A camera doesn’t take a picture, arguably it records light through the lens. In 1666 Issac Newton was carrying out an experiment using a prism in a darkened room, allowing the only light, sunlight, to enter the room through a small hole made in the window shutter. This was directed onto a prism which resulted in a multicoloured band of light to be produced. This experiment showed that there are varying levels of light. The first person to use the word photograph was Sir John F.W. Herschel in 1839. The word comes from the Greek words, photos (“light”) and graphein (“to draw”). So drawing by light is what the camera does, or as we know it today, thanks to Sir John F.W. Herschel, we take a photograph, and as Issac Newton discovered, there are varying levels of light.
In photography the amount of light that enters the lens is the exposure. Basically, how much light is exposed and recorded. Getting the right amount of light or exposure is important as this will determine how much information is recorded. It can be the difference between a really good image or a bad one. Too much light and the image will seem burnt out with the detail lost, too little and the image will be dark. Although it must be noted, when shooting in RAW, more information is recorded. This means that although an area looks burnt out, you will be able to recover more of the image as the recorded levels of brightness are increased. More levels of light equals more information.
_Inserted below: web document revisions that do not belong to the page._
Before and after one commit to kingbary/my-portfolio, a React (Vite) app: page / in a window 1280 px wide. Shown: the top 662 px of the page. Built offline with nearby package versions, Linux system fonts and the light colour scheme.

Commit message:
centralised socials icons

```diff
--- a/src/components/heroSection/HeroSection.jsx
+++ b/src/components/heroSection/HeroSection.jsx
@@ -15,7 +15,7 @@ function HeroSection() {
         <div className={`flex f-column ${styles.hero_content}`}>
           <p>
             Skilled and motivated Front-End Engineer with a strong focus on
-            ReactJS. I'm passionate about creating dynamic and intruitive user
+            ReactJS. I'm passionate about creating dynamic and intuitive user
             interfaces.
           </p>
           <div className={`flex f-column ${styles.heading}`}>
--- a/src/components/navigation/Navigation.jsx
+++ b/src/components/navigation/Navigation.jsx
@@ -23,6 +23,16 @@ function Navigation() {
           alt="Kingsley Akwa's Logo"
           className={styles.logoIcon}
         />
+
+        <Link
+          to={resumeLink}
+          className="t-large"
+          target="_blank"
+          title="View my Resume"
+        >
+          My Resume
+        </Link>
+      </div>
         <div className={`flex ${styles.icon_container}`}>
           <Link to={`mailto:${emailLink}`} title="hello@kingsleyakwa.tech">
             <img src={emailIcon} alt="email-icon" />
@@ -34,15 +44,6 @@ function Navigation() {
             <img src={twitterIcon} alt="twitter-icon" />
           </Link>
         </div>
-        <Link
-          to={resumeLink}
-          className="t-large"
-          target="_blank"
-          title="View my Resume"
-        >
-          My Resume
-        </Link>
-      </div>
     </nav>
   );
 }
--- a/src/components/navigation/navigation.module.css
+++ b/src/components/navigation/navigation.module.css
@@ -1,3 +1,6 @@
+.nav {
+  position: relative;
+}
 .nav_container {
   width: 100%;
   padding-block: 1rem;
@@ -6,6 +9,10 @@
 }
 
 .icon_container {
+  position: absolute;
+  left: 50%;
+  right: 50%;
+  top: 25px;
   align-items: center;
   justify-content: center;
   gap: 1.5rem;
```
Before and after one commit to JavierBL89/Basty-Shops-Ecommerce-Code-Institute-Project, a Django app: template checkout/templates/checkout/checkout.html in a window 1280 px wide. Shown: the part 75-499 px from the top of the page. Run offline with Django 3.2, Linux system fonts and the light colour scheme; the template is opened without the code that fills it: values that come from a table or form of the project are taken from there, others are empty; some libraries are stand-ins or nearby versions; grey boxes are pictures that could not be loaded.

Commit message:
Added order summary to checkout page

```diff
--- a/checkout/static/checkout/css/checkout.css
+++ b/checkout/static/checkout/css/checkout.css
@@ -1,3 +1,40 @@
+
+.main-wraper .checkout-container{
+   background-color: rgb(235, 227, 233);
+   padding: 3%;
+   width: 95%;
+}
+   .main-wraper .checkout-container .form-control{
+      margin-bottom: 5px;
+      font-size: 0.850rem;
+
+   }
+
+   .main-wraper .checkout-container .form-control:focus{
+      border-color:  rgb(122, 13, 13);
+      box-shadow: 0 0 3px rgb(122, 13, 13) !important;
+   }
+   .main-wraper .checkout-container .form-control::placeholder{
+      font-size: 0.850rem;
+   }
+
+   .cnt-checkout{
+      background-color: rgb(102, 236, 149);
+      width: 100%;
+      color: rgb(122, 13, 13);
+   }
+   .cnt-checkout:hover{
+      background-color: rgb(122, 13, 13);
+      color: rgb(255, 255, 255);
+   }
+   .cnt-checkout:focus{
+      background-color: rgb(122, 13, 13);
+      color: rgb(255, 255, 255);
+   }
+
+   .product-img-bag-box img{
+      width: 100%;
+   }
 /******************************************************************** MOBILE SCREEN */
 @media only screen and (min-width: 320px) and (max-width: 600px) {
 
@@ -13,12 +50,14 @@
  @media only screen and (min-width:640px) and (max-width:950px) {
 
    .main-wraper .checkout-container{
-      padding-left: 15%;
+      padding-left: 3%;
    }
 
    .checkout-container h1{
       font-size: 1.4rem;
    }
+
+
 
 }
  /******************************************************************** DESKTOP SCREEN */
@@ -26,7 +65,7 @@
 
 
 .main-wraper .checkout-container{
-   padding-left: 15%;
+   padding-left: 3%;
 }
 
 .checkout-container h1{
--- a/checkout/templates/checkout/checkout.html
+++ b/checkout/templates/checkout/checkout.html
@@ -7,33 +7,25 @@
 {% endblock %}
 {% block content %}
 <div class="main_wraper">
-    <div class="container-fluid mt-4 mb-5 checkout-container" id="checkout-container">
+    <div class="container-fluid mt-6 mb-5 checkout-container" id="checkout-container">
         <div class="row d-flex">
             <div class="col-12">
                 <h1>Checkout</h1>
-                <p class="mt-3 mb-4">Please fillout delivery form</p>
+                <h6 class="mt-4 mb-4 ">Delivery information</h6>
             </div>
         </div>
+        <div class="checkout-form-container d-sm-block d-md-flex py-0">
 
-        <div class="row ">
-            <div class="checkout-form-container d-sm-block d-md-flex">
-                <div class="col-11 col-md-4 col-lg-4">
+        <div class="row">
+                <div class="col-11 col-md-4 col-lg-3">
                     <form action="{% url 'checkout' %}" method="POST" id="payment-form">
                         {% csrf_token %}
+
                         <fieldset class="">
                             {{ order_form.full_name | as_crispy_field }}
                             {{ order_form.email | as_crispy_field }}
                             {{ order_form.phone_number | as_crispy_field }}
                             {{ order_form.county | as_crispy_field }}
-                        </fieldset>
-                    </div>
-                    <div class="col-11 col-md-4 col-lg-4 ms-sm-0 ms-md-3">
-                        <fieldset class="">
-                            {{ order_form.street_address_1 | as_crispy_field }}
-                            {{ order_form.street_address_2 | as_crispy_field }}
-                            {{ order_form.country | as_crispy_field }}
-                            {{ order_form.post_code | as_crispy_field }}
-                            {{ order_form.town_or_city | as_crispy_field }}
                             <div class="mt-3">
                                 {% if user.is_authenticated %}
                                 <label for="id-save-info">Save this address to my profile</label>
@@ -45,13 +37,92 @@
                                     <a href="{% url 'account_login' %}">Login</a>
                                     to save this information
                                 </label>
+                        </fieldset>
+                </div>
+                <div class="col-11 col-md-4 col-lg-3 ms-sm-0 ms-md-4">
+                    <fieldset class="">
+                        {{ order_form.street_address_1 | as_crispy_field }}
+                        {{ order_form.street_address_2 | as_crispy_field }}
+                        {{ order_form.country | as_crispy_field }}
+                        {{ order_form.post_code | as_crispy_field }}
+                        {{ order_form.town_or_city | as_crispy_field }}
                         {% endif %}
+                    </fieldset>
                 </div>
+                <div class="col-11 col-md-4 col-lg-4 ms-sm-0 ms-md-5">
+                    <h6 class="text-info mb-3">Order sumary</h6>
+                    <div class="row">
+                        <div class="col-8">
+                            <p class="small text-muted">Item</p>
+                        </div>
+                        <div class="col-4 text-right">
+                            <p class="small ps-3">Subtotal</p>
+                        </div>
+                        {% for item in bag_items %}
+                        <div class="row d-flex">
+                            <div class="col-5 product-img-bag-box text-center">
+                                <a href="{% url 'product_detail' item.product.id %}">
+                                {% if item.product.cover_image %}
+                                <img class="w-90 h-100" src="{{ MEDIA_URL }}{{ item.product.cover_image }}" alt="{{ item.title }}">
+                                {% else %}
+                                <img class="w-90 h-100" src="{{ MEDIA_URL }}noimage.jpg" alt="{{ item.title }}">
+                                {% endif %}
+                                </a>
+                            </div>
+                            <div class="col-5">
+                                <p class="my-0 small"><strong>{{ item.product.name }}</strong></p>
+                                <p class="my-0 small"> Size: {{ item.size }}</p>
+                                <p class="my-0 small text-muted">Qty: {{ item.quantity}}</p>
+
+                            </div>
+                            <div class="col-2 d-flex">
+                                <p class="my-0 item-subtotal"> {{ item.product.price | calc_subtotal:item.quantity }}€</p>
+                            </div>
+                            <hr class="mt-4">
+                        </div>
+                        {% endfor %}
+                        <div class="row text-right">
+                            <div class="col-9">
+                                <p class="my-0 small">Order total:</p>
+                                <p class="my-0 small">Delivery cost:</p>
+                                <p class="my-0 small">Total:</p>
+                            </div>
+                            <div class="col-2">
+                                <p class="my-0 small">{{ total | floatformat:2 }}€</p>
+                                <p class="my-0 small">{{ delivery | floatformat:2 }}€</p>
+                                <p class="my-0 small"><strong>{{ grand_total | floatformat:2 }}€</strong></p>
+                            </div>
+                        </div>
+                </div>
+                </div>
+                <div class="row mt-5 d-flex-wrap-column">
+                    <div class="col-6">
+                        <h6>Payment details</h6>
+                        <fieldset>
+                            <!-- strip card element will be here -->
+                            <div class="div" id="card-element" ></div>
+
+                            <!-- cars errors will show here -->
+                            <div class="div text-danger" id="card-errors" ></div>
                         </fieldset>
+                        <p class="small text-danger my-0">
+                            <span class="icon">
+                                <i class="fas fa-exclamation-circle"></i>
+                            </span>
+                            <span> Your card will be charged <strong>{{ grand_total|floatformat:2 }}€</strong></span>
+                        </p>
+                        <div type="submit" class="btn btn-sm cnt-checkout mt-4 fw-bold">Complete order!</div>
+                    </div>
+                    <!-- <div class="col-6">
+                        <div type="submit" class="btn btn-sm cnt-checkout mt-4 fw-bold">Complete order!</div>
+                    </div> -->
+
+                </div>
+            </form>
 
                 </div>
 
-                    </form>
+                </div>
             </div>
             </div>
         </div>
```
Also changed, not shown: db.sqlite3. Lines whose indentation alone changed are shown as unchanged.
Getting the exposure right can be difficult. In most of today’s digital cameras, there is a histogram that can be a valuable tool.
The histogram can be used to reduce some of the problems associated with exposure. In my cameras, I can use the histogram when taking or setting up a shot. It highlights the light and dark areas of the shot. I can then use the exposure compensation button (+/-) to add or reduce light recorded. The histogram is represented by a graph that will change shape as you move the camera around, Ideally a bell shape is what you are aiming for. In the first image above there are two peaks, these identify both sides of the fruit bowl, and the kitchen roll in the middle. There is also a semi light area to the right, depicted in BLUE in the histogram, this is actually a grey coloured battery charger behind the fruit bowl, but most histograms are only black and white.
The images above where taken one after another, seconds apart on automatic setting, yet the histogram shows that the level of exposure changes with every shot. The automatic setting compensates for slight movement, although the 3 images look the same, they are not, the histogram does not lie!
Below are these 3 shots showing their individual histograms. When compareing the histograms from each image you can see the slight changes. This give food for thought. When taking photographs out doors, and a cloud comes over, what happens to the exposure level???? hmmm
Below are the screen shots showing the properties of each of the shots taken, although no changes were made to the camera settings, and the exposure is the same, the size of P1220845 is .5mb larger than the other two, which means that there is more information in this image, the histogram will reflect this
Below are further shots taken
http://digital-photography-school.com/how-to-read-and-use-histograms/ – An interesting site